* **Work order**: Nothing but the pictures may be dropped; the rest of the listing is to be written out exactly.

* **Supplied data**:
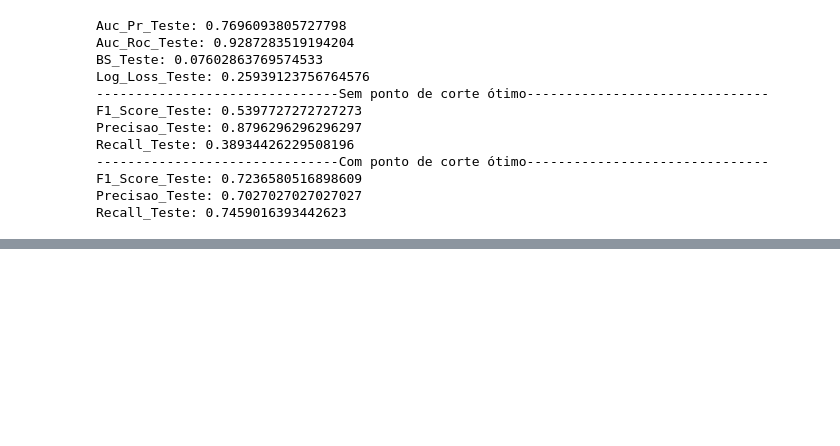
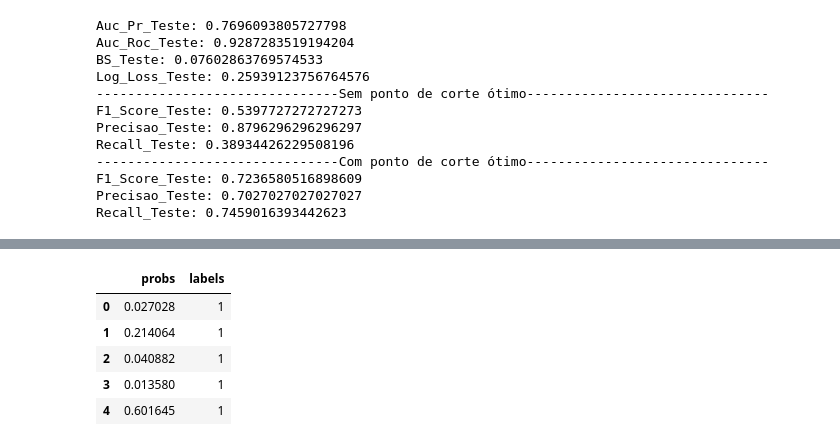
Before and after one commit to HugoCalegari/Estudo_Cartao_Credito, a Jupyter notebook: vCartao_Credito/2.Modelagem/4.Modelos_finais.ipynb, the cells around one changed output, grey strips where cells are left out. Saved outputs shown, nothing was run; the diff lists cells and outputs as text; code cells hidden in the pictures; blank space fills up the shorter version.

```diff
--- a/vCartao_Credito/2.Modelagem/4.Modelos_finais.ipynb
+++ b/vCartao_Credito/2.Modelagem/4.Modelos_finais.ipynb
@@ -165,0 +201,16 @@ TypeError: 'numpy.ndarray' object is not callable
+# %%
+tamanho_treino = len(clf.predict_proba(X_treino_val_new)[:,1])
+tamanho_teste = len(clf.predict_proba(X_teste_new)[:,1])
+# %%
+probs = pd.concat([pd.Series(clf.predict_proba(X_treino_val_new)[:,1]), pd.Series(clf.predict_proba(X_teste_new)[:,1])], axis=0).reset_index(drop=True)
+labels = pd.concat([pd.Series(np.ones(tamanho_treino, dtype=int)), pd.Series(np.zeros(tamanho_teste,dtype=int))], axis=0).reset_index(drop=True)
+
+aux = pd.concat([probs, labels], axis=1).rename(columns={0:'probs', 1:'labels'})
+aux.head()
+# %% [output]
+|  | probs | labels |
+| 0 | 0.027028 | 1 |
+| 1 | 0.214064 | 1 |
+| 2 | 0.040882 | 1 |
+| 3 | 0.013580 | 1 |
+| 4 | 0.601645 | 1 |
```
Also changed, not shown: parts of 15 cells of this notebook.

* **Result of this task**:
Before and after one commit to HugoCalegari/Estudo_Cartao_Credito, a Jupyter notebook: vCartao_Credito/2.Modelagem/4.Modelos_finais.ipynb, the cells around one changed output, grey strips where cells are left out. Saved outputs shown, nothing was run; the diff lists cells and outputs as text; code cells hidden in the pictures; blank space fills up the shorter version.

```diff
--- a/vCartao_Credito/2.Modelagem/4.Modelos_finais.ipynb
+++ b/vCartao_Credito/2.Modelagem/4.Modelos_finais.ipynb
@@ -165,0 +201,16 @@ TypeError: 'numpy.ndarray' object is not callable
+# %%
+tamanho_treino = len(clf.predict_proba(X_treino_val_new)[:,1])
+tamanho_teste = len(clf.predict_proba(X_teste_new)[:,1])
+# %%
+probs = pd.concat([pd.Series(clf.predict_proba(X_treino_val_new)[:,1]), pd.Series(clf.predict_proba(X_teste_new)[:,1])], axis=0).reset_index(drop=True)
+labels = pd.concat([pd.Series(np.ones(tamanho_treino, dtype=int)), pd.Series(np.zeros(tamanho_teste,dtype=int))], axis=0).reset_index(drop=True)
+
+aux = pd.concat([probs, labels], axis=1).rename(columns={0:'probs', 1:'labels'})
+aux.head()
+# %% [output]
+|  | probs | labels |
+| 0 | 0.027028 | 1 |
+| 1 | 0.214064 | 1 |
+| 2 | 0.040882 | 1 |
+| 3 | 0.013580 | 1 |
+| 4 | 0.601645 | 1 |
```
Also changed, not shown: parts of 15 cells of this notebook.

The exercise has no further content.